8,507
He played those 2 games, you can’t just randomly remove games good or bad for no reason.
They don’t make up for the other 40 they are part of the entire sample.
 

Gold Dust Twin 19

Member
SoSH Member
May 27, 2001
53
Why? Because the remaining 40 games of the 42 were played at .222/.301/.401/.708 pace. Do you really think that two hot games in 42 games makes up for those 40 games?

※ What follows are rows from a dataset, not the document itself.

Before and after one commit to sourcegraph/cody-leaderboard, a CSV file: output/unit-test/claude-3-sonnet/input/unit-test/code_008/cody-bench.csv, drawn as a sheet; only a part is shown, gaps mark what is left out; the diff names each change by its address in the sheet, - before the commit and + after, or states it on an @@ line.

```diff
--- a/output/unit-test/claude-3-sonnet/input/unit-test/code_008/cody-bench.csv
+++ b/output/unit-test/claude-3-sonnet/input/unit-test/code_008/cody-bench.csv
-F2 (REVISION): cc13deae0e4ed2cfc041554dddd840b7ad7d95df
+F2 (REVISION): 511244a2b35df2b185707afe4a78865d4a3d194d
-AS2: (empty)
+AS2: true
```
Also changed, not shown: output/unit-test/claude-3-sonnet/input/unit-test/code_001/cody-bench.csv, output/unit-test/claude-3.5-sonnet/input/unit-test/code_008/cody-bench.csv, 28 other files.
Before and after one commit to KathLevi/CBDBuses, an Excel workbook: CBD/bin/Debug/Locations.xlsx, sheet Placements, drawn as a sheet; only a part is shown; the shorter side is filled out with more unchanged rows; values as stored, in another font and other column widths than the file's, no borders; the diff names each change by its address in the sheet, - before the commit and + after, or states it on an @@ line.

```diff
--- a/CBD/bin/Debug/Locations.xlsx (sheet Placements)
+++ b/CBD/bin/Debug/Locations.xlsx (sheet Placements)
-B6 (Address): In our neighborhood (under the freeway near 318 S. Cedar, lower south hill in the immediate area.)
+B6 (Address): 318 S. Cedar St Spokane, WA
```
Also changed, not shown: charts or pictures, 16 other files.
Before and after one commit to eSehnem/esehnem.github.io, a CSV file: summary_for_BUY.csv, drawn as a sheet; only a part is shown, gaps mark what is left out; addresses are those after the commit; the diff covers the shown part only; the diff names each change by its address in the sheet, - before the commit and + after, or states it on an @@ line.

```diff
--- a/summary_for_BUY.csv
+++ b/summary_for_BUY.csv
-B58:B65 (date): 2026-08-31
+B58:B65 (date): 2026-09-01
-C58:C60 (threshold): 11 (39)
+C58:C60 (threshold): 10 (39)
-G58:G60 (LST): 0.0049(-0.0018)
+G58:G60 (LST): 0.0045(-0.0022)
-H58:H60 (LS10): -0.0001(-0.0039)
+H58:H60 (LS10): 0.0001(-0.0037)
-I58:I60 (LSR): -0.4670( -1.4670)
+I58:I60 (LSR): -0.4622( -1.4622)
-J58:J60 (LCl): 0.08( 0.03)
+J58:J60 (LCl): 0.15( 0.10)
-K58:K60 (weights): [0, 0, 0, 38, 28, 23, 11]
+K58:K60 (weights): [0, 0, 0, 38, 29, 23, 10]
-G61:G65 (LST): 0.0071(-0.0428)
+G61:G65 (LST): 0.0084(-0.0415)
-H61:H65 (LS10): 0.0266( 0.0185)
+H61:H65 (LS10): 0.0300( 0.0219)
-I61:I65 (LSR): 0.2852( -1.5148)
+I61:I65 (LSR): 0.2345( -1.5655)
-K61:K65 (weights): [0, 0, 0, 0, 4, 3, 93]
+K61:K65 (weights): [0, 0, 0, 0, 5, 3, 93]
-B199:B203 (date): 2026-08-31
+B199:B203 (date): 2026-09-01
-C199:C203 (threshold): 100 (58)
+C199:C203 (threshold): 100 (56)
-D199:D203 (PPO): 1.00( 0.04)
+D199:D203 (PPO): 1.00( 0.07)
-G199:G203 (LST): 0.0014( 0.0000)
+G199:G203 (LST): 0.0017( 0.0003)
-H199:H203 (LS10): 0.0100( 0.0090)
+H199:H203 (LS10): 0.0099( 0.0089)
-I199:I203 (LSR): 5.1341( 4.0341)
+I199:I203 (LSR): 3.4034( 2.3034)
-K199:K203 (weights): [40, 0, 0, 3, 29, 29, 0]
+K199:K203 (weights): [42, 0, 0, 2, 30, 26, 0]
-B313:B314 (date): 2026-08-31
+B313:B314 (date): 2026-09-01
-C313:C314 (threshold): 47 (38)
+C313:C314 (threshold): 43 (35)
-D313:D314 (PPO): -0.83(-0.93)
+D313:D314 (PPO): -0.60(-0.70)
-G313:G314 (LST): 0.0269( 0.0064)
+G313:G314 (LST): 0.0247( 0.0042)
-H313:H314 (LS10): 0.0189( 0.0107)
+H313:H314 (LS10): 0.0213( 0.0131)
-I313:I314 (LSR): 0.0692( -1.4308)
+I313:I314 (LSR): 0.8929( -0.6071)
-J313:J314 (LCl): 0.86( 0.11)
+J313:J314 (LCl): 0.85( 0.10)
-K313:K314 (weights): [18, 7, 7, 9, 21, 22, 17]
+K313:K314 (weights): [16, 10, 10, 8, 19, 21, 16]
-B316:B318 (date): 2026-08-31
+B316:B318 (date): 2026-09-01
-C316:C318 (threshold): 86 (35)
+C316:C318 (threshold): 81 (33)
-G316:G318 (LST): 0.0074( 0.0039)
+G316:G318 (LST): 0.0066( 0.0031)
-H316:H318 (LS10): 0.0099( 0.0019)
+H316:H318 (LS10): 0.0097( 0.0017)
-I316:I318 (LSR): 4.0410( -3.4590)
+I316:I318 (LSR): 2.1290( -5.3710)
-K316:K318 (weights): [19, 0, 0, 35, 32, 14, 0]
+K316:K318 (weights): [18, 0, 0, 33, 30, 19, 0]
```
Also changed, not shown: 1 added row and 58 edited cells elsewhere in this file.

I'm sure he had a couple really bad games that are below the .222 line, right? I'm just curious why two really bad games are not removed also, that would seem more fair. But to be honest, I don't really care that much, just genuinely curious.